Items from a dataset
┄┄┄┄┄┄┄┄┄┄
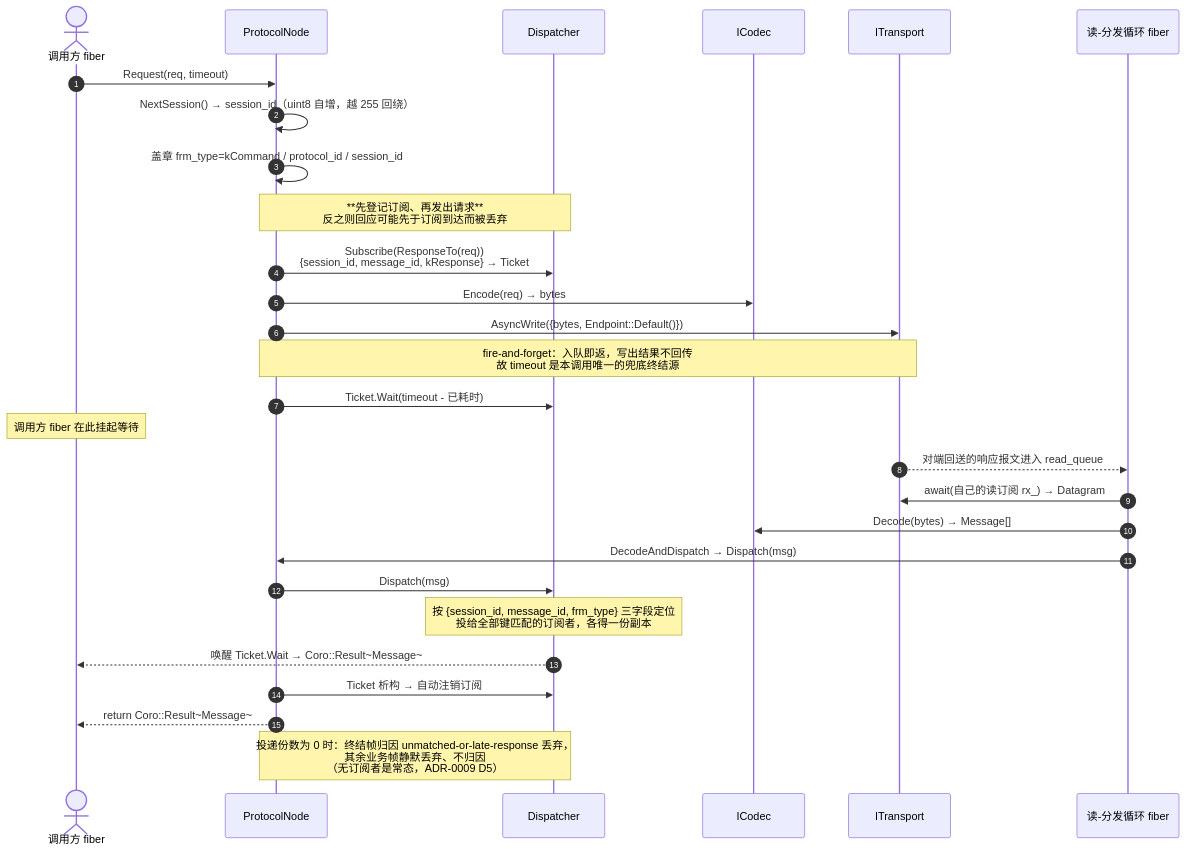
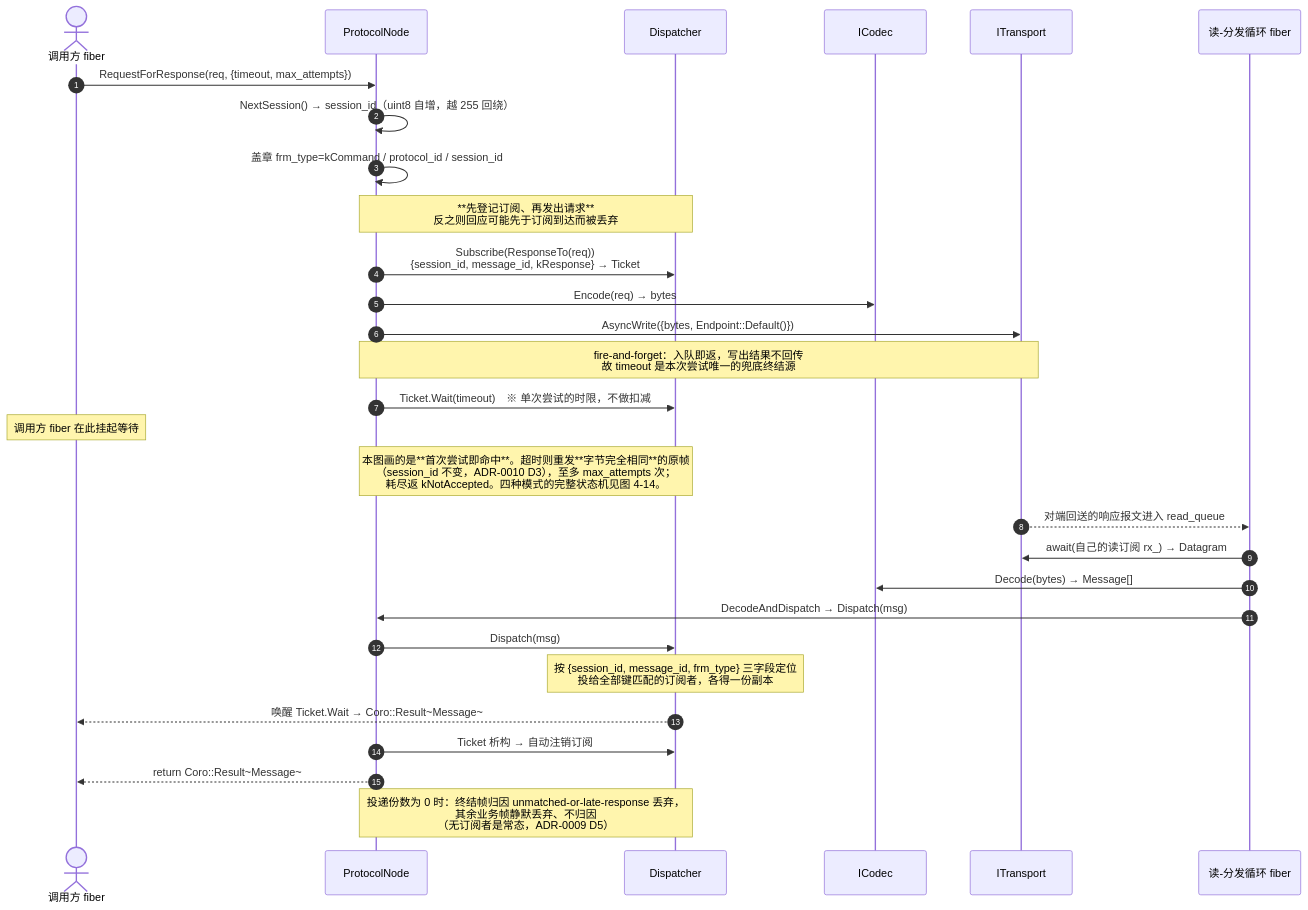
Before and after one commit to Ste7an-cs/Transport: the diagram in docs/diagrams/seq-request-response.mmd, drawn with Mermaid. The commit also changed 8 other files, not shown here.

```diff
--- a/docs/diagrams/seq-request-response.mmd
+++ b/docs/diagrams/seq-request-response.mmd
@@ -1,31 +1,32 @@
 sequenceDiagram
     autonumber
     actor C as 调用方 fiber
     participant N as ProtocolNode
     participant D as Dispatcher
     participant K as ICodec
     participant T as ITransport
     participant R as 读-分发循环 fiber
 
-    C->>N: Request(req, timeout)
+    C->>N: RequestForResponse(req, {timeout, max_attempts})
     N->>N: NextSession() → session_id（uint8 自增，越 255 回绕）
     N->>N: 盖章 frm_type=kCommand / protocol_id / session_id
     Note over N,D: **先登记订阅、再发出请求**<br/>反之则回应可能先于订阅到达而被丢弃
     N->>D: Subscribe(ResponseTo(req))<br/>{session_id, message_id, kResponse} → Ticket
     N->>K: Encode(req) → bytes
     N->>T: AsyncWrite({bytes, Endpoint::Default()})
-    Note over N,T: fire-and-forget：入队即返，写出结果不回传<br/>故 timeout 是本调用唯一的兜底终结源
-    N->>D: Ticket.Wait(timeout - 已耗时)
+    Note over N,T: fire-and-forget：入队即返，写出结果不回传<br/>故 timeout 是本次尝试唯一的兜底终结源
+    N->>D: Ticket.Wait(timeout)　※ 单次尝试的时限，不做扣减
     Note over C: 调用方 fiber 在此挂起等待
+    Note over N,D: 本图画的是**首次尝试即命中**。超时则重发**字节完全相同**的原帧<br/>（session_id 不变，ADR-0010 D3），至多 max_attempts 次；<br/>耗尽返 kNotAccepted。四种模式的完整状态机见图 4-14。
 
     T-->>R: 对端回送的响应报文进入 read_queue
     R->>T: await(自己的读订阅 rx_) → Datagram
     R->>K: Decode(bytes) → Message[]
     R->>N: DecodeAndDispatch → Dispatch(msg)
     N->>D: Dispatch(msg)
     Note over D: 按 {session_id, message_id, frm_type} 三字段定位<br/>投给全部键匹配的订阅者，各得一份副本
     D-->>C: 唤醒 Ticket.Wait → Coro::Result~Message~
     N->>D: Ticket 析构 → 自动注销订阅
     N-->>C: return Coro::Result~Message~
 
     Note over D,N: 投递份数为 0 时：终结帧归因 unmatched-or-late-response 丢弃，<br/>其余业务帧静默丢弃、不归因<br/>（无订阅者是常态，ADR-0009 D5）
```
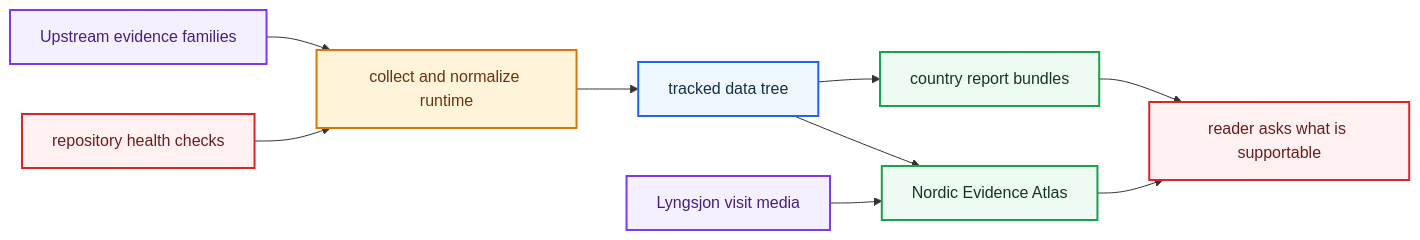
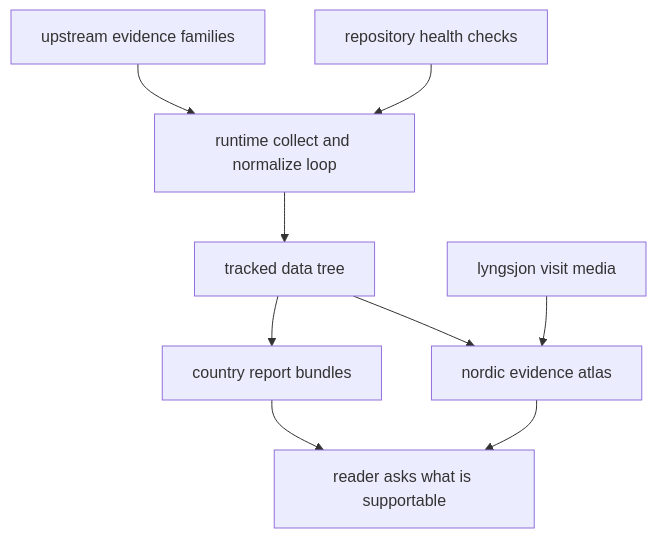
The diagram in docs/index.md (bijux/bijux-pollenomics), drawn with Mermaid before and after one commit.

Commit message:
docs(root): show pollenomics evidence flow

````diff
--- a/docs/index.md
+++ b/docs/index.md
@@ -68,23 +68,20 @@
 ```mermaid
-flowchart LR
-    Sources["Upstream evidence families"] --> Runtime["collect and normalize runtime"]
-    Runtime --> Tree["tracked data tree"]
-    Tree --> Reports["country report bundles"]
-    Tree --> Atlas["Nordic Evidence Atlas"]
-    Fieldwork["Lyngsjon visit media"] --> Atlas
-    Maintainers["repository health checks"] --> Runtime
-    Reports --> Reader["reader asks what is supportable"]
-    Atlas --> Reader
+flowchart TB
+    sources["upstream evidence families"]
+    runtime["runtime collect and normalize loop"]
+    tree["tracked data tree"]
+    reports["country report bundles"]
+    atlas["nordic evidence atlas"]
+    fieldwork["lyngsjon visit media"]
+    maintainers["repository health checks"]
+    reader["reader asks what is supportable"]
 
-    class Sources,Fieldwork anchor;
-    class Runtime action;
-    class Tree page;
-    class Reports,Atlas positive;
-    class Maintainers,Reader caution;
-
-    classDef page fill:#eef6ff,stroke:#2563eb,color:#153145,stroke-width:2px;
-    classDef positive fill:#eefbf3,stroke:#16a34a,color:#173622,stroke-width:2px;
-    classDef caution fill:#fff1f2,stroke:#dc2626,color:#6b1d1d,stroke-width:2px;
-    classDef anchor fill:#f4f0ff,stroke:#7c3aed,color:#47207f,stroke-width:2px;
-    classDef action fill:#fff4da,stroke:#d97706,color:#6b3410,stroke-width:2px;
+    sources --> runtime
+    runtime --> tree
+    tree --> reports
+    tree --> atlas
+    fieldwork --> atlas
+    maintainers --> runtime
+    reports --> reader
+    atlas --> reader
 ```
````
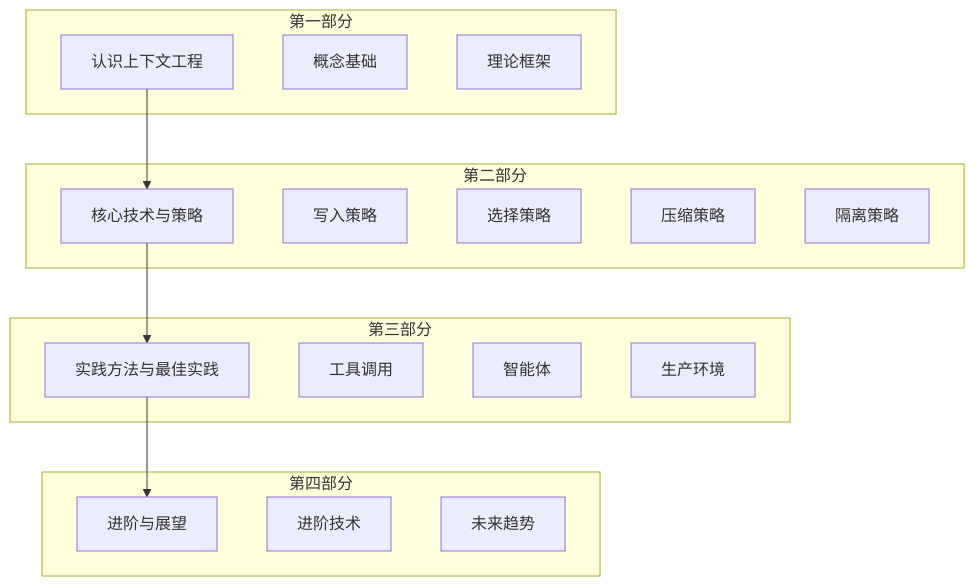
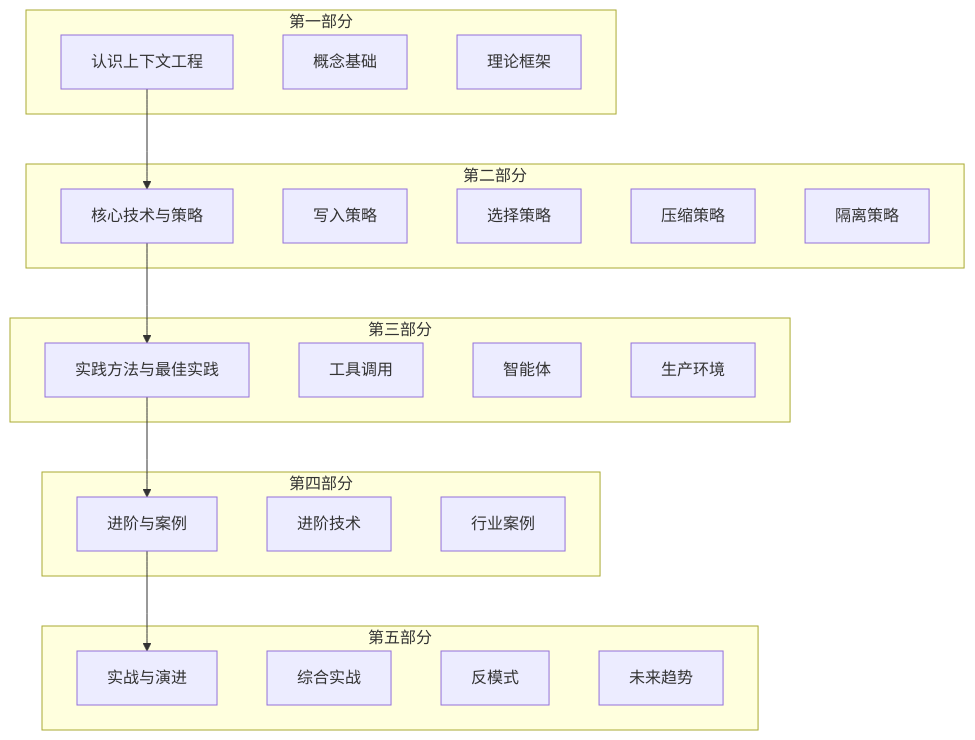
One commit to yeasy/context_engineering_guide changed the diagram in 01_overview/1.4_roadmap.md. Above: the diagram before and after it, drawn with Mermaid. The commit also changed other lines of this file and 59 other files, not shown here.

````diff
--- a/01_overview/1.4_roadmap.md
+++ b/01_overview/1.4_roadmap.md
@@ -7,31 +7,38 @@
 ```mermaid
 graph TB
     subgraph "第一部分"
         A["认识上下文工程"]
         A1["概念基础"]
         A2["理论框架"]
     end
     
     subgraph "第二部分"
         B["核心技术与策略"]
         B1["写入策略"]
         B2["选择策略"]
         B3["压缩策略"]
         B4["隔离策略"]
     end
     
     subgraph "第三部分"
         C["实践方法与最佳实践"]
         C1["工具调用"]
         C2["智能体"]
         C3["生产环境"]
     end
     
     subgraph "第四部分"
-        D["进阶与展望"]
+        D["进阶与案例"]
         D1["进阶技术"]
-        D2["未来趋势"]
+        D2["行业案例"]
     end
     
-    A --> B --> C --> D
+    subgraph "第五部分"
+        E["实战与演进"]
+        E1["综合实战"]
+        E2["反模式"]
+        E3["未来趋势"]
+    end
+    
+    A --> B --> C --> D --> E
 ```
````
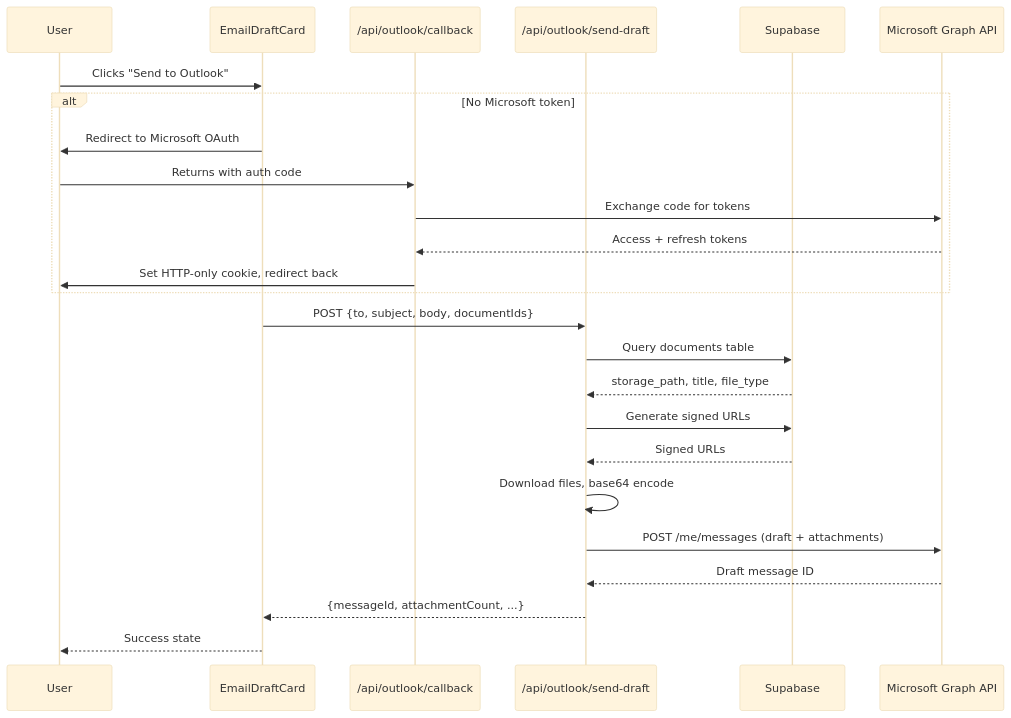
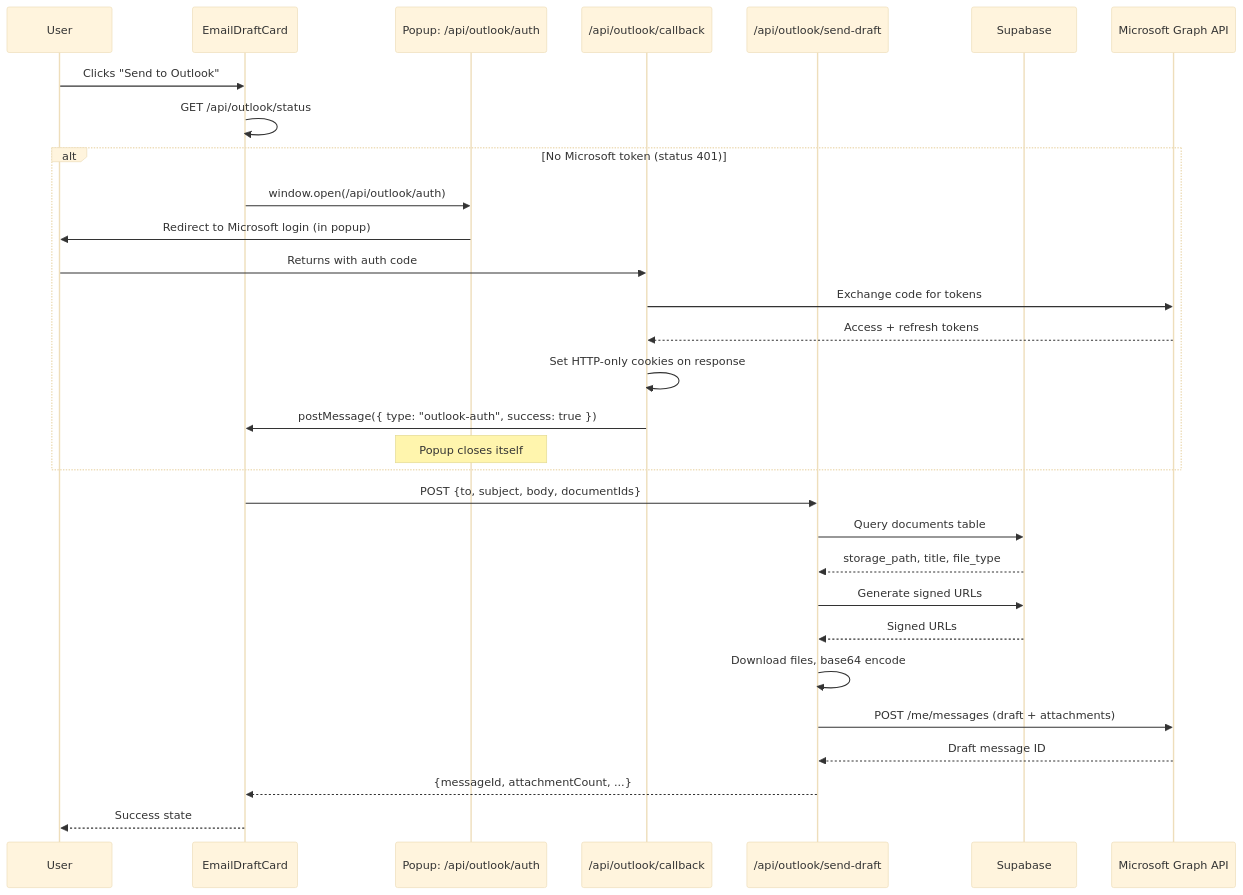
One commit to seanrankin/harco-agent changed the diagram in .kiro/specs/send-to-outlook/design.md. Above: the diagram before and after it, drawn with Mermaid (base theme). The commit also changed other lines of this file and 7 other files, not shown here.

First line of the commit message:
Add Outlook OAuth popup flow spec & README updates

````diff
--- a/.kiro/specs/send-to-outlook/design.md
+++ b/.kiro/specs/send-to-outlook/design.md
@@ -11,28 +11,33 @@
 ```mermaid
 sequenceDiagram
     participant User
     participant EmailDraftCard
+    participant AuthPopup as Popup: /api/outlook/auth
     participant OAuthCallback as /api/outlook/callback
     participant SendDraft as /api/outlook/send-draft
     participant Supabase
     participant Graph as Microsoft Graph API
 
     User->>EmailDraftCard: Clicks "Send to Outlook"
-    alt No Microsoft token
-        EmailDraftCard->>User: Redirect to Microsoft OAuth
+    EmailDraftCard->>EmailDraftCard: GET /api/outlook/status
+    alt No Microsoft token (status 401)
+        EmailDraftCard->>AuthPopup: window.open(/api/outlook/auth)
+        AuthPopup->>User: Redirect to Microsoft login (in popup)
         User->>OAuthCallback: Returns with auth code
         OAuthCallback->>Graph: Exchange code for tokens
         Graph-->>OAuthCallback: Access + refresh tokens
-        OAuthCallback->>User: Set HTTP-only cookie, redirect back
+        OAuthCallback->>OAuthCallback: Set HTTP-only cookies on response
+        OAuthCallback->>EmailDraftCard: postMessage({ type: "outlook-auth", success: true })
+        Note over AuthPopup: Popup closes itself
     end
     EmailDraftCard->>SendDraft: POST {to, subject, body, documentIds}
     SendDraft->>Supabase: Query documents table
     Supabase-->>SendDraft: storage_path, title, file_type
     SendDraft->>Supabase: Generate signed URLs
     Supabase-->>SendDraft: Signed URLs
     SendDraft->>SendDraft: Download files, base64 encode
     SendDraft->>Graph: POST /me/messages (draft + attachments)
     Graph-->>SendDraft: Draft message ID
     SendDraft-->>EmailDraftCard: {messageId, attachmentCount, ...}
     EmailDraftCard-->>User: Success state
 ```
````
┄┄┄┄┄┄┄┄┄┄
» Task brief:
Go through the entries and report every line with the string "files".

» Solution for this task:
Before and after one commit to Ste7an-cs/Transport: the diagram in docs/diagrams/seq-request-response.mmd, drawn with Mermaid. The commit also changed 8 other files, not shown here.
One commit to yeasy/context_engineering_guide changed the diagram in 01_overview/1.4_roadmap.md. Above: the diagram before and after it, drawn with Mermaid. The commit also changed other lines of this file and 59 other files, not shown here.
One commit to seanrankin/harco-agent changed the diagram in .kiro/specs/send-to-outlook/design.md. Above: the diagram before and after it, drawn with Mermaid (base theme). The commit also changed other lines of this file and 7 other files, not shown here.
     SendDraft->>SendDraft: Download files, base64 encode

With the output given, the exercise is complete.